    What I want to talk about is selling prescription drugs. When my doctor prescribed me anti-depressants, determined that the reason for all my medical problems was depression (turns out to be gluten), I had a bad reaction to them. He tried another, and another, until I told him to give it up. I wasn't depressed. But, then I had all those anti-depressants. And, we had all this ADHD medicine that my boy doesn't use because it does very bad things to him. What to do with it?

    Sell it. My boy was in our local middle school. It is a place where drugs are rampant. I figure we could have made enough by selling that medication to send him to a private school the next year. Too bad I couldn't do it.

    1. Good gracious, you had me scared for a second there, lol. I thought you were going to say you did sell it at a middle school. I was prepared with, 'Kristina, here's ANOTHER thing we don't agree on' and probably get up on my soap box, lol.

      My kids are the racing around the house on Benadryl kids. My daughter, when she was about 4, got the bottle open on some children's Advil and took a few swigs when the babysitter was there one night. Poison control said if it had been children's Tylenol, we would have had problems.

  2. I have always been bemused by this very thing.

    I used to take Lorazepam, which, if you know about it, is one of those drugs they're super paranoid about prescribing. Every time I needed a new prescription I had to go through seven levels of questioning to make sure I a) wasn't an addict, b) wasn't a drug dealer and c) wasn't suicidal.

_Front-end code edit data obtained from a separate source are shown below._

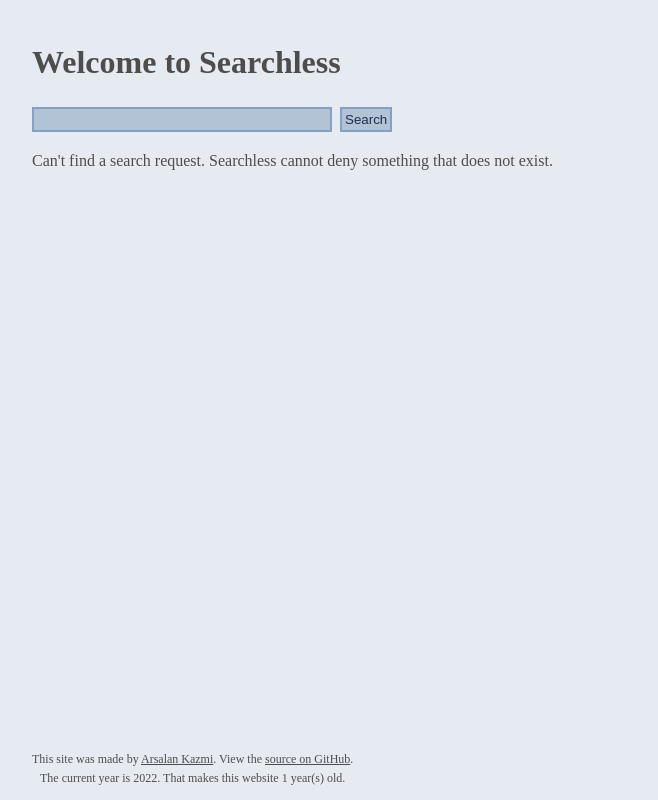
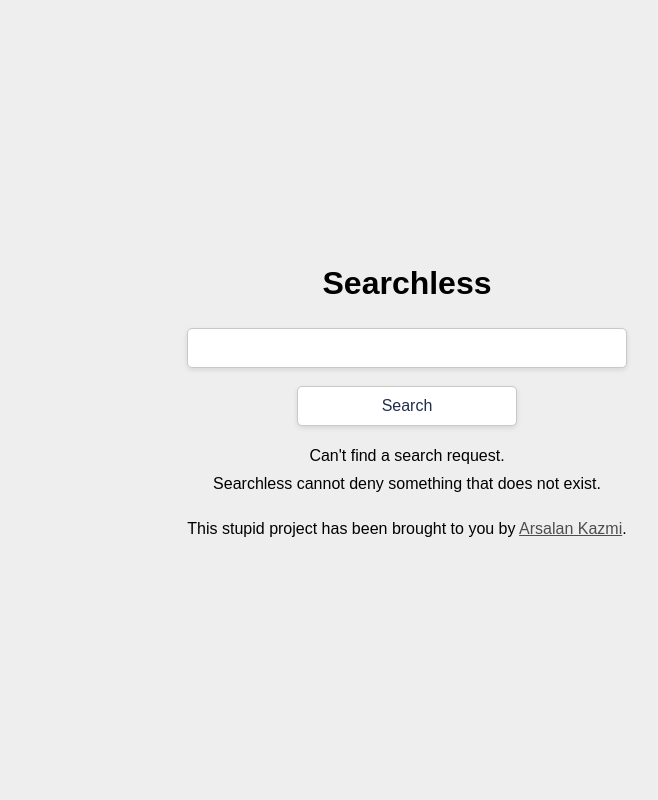
Before and after one commit to SpeedStriker243/searchless, a plain HTML site: page index.html in a window 1280 px wide. Shown: the whole page, without its empty margins (233-891 px from the left). Drawn offline with Linux system fonts and the light colour scheme.

Commit message:
Design refresh
It looks like DuckDuckGo now, I think

```diff
--- a/index.html
+++ b/index.html
@@ -2,25 +2,15 @@
 <html>
     <head>
         <meta name="viewport" content="width=device-width, initial-scale=1.0">
-		<meta property="og:type" content="website">
-		<meta property="og:url" content="https://that1m8head.github.io/searchless">
-		<meta property="og:title" content="Searchless">
-		<meta property="og:description" content="The anti-search engine.">
+        <meta property="title" content="Searchless">
         <meta property="description" content="The anti-search engine.">
         <link rel="icon" type="image/svg+xml" href="favicon.svg">
-		<link rel="icon" type="image/png" href="favicon.png">
-		<link rel="apple-touch-icon" sizes="180x180" href="apple-touch-icon.png">
-		<link rel="manifest" href="site.webmanifest">
-		<link rel="mask-icon" href="safari-pinned-tab.svg" color="#3c3e57">
-		<meta name="apple-mobile-web-app-title" content="Searchless">
-		<meta name="application-name" content="Searchless">
-		<meta name="msapplication-TileColor" content="#00aba9">
-		<meta name="theme-color" content="#ffffff">
         <link rel="stylesheet" href="searchless.css">
         <title>Searchless</title>
     </head>
     <body>
-		<h1 onclick="window.location.href = 'index.html'" style="cursor: pointer;">Welcome to Searchless</h1>
+        <div class="content">
+            <h1 onclick="window.location.href = 'index.html'" style="cursor: pointer;">Searchless</h1>
             <form action="index.html">
                 <input type="text" value="" id="searchless" name="q">
                 <input type="submit" value="Search">
@@ -28,14 +18,12 @@
             <p id="m1">We are hanging here...</p>
             <div id="s1">
                 <p>Want an actual search engine? We'll forward the request for you.</p>
-			<p onclick="realSearch('https://www.duckduckgo.com/?q=')" id="duck" class="searchbutton">Forward to DuckDuckGo</p>
-			<p onclick="realSearch('https://www.searx.xyz/search?q=')" id="searx" class="searchbutton">Forward to searX</p>
-			<p onclick="realSearch('https://www.startpage.com/sp/search?q=')" id="startpage" class="searchbutton">Forward to Startpage</p>
+                <a onclick="realSearch('https://www.duckduckgo.com/?q=')" id="duck" class="searchbutton">Forward to DuckDuckGo</a><br>
+                <a onclick="realSearch('https://www.searx.xyz/search?q=')" id="searx" class="searchbutton">Forward to searX</a><br>
+                <a onclick="realSearch('https://www.startpage.com/sp/search?q=')" id="startpage" class="searchbutton">Forward to Startpage</a>
             </div>
-		<footer>
-			<p>This site was made by <a href="https://that1m8head.github.io">Arsalan Kazmi</a>. View the <a href="https://github.com/That1M8Head/searchless">source on GitHub</a>.
-			<br>The current year is <span id="year"></span>. That makes this website <span id="age"></span> year(s) old.</p>
-		</footer>
+            <p>This stupid project has been brought to you by <a href="https://that1m8head.github.io">Arsalan Kazmi</a>.</p>
+        </div>
         <script src="searchless.js"></script>
     </body>
 </html>
--- a/searchless.css
+++ b/searchless.css
@@ -1,69 +1,70 @@
 body {
-	margin: 40px auto;
-	padding: 0 10px;
-	max-width: 750px;
-	line-height: 1.6;
-	min-height: 100%
+    display: flex;
+    margin: auto;
+    max-width: 500px;
+    min-height: 100vh;
+    padding: 0 20px;
+    line-height: 1.8;
+    font-size: 16px;
+    align-items: center;
+    justify-content: center;
+    font-family: sans-serif;
+    background-color: #eeeeee;
+    text-align: center;
 }
 
-h1 {
-	line-height: 1.4;
+a { color: #4D4D4D; }
+
+#duck      { color: #de5833; }
+#searx     { color: #13ad9d; }
+#startpage { color: #171b25; }
+
+.content {
+    display: inline-block;
 }
 
+h1 { line-height: 1.4; }
+
 input[type=text], input[type=submit] {
-	border: 2px solid;
-	padding: 3px;
-	margin-right: 4px;
+    font-size: 16px;
+    border: 1px solid #00000033;
+    padding: 10px 15px;
     display: inline-block;
     box-sizing: border-box;
+    border-radius: 5px;
+    font-family: sans-serif;
+    box-shadow: 0px 2px 5px 0px rgba(0,0,0,0.1);
+    animation: .2s;
+    color: #202d4d;
+    background-color: #ffffff;
+    border-color: #c9c9c9;
 }
+input[type=text] {
+    width: 100%;
+    margin-bottom: 18px;
+}
+input[type=submit] { width: 50%; }
+input[type=submit]:hover { filter: brightness(110%); }
+input[type=submit]:active { filter: brightness(80%); }
 
-input[type=text] { width: 40%; }
 .searchbutton {
     text-decoration: underline;
     cursor: pointer;
 }
 
-footer {
-	font-size: 12px;
-	padding-top: 10px;
-	max-width: 100%;
-	position: absolute;
-	bottom: 0;
-	text-align: center;
-}
-
-@media (prefers-color-scheme: light) {
-	body {
-		color: #4D4D4D;
-		background-color: #E6EBF1;
-	}
-	a {
-		color: #4D4D4D;
-	}
-	input[type=text], input[type=submit] {
-		color: #202d4d;
-		background-color: #b3c3d6;
-		border-color: #83a1c5;
-	}
-	#duck      { color: #de5833; }
-	#searx     { color: #13ad9d; }
-	#startpage { color: #171b25; }
-}
 @media (prefers-color-scheme: dark) {
     body {
         color: #F4F4F4;
-		background-color: #333333;
+        background-color: #111111;
     }
     a {
         color: #F4F4F4;
     }
     input[type=text], input[type=submit] {
         color: #F4F4F4;
-		background-color: #2d3958;
-		border-color: #444f69;
+        background-color: #333333;
+        border-color: #444444;
     }
-	#duck      { color: #de5833; }
     #searx     { color: #01d7c0; }
     #startpage { color: #4e79e6; }
 }
--- a/searchless.js
+++ b/searchless.js
@@ -7,7 +7,7 @@
 var msgToDisplay;
 var action;
 if (filteredString.length < 1 || pureString == "?q") {
-	msgToDisplay = "Can't find a search request. Searchless cannot deny something that does not exist.";
+	msgToDisplay = "Can't find a search request.<br>Searchless cannot deny something that does not exist.";
 	document.getElementById("s1").style.display = "none";
 }
 else {
@@ -34,7 +34,7 @@
 		break;
 }
 console.log(action);
-	msgToDisplay = "Your search request, which is \"" + pureString + "\", was " + action + ".\nThank you for choosing Searchless as your non-search engine!";
+	msgToDisplay = "Your search request, which is \"" + pureString + "\", was " + action + ".<br>Thank you for choosing Searchless as your non-search engine!";
 	document.getElementById("s1").style.display = "initial";
 }
 console.log(msgToDisplay);
@@ -43,6 +43,4 @@
 {
 	window.location.href = engine + pureString;
 }
-document.getElementById("year").innerHTML = new Date().getFullYear();
-document.getElementById("age").innerHTML = new Date().getFullYear() - 2021;
 // @license-end
```
Lines whose indentation alone changed are shown as unchanged.
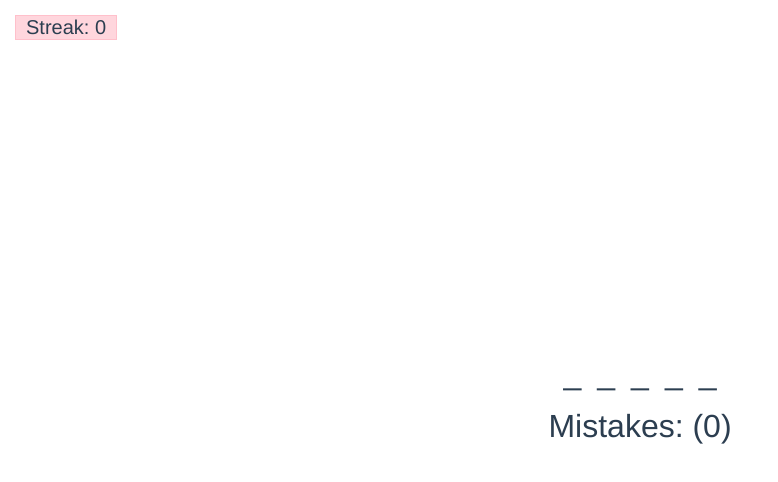
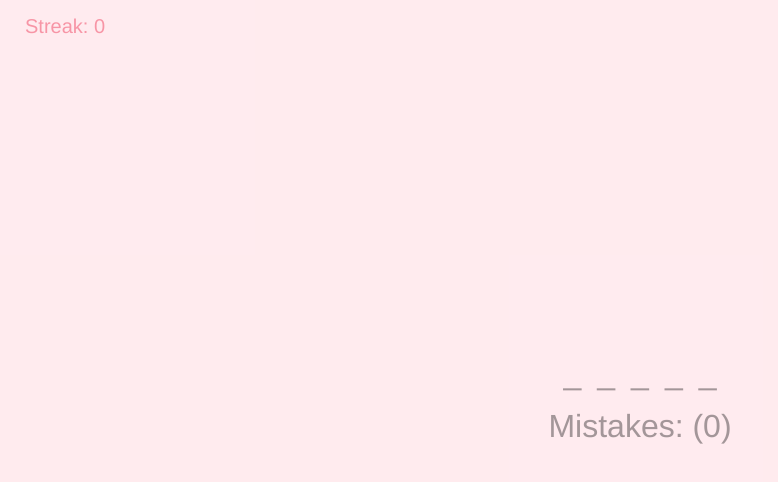
Before and after one commit to edonajemini/hoxton-js-hangman, a website built with Vite: page index.html in a window 1280 px wide. Shown: the whole page, without its empty margins (0-778 px from the left). Built offline with nearby package versions, Linux system fonts and the light colour scheme.

Commit message:
Fourth commit

```diff
--- a/src/main.ts
+++ b/src/main.ts
@@ -15,8 +15,8 @@ const WORDS = [
 ]
 
 function getarandomWord () {
-  let randomIndex = Math.floor(Math.random() * WORDS.length)
-  return WORDS[randomIndex]
+  let randomletter = Math.floor(Math.random() * WORDS.length)
+  return WORDS[randomletter]
 }
 
 let state: State = {
@@ -80,9 +80,6 @@ function renderthewrongasnwers() {
   let mistakesSpan = document.createElement('div')
   mistakesSpan.className = 'mistakes'
   mistakesSpan.textContent = `Mistakes: ${getthewrongasnwers()} (${getthewrongasnwersCount()})`
-
-  if (getthewrongasnwersCount() === state.maxmistakes - 1)
-    mistakesSpan.classList.add('almost-lost')
   return mistakesSpan
 }
 
--- a/src/style.css
+++ b/src/style.css
@@ -9,12 +9,13 @@
   -webkit-font-smoothing: antialiased;
   -moz-osx-font-smoothing: grayscale;
   text-align: center;
-  color: #2c3e50;
+  color: rgba(104, 97, 98, 0.61);
   height: 100vh;
   display: grid;
   align-content: center;
   gap: 1rem;
   font-size: 2rem;
+  background-color: rgba(255, 192, 203, 0.317);
 }
 
 .word {
@@ -45,11 +46,10 @@
   top: 15px;
   left: 15px;
   font-size: 20px;
-  border: thin solid pink;
   padding:0 10px;
-  background-color: rgba(255, 192, 203, 0.651);
+  color: rgba(243, 104, 127, 0.659);
 }
 
 .almost-lost {
-  color: pink;
+  color: rgba(255, 0, 0, 0.538);
 }
```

    When I finally did finish with 20 questions I'd get my prescription for 30 pills and go pay $11 for it. Street value is about $50 PER PILL.

    And they wonder why the war on drugs isn't 'winning'.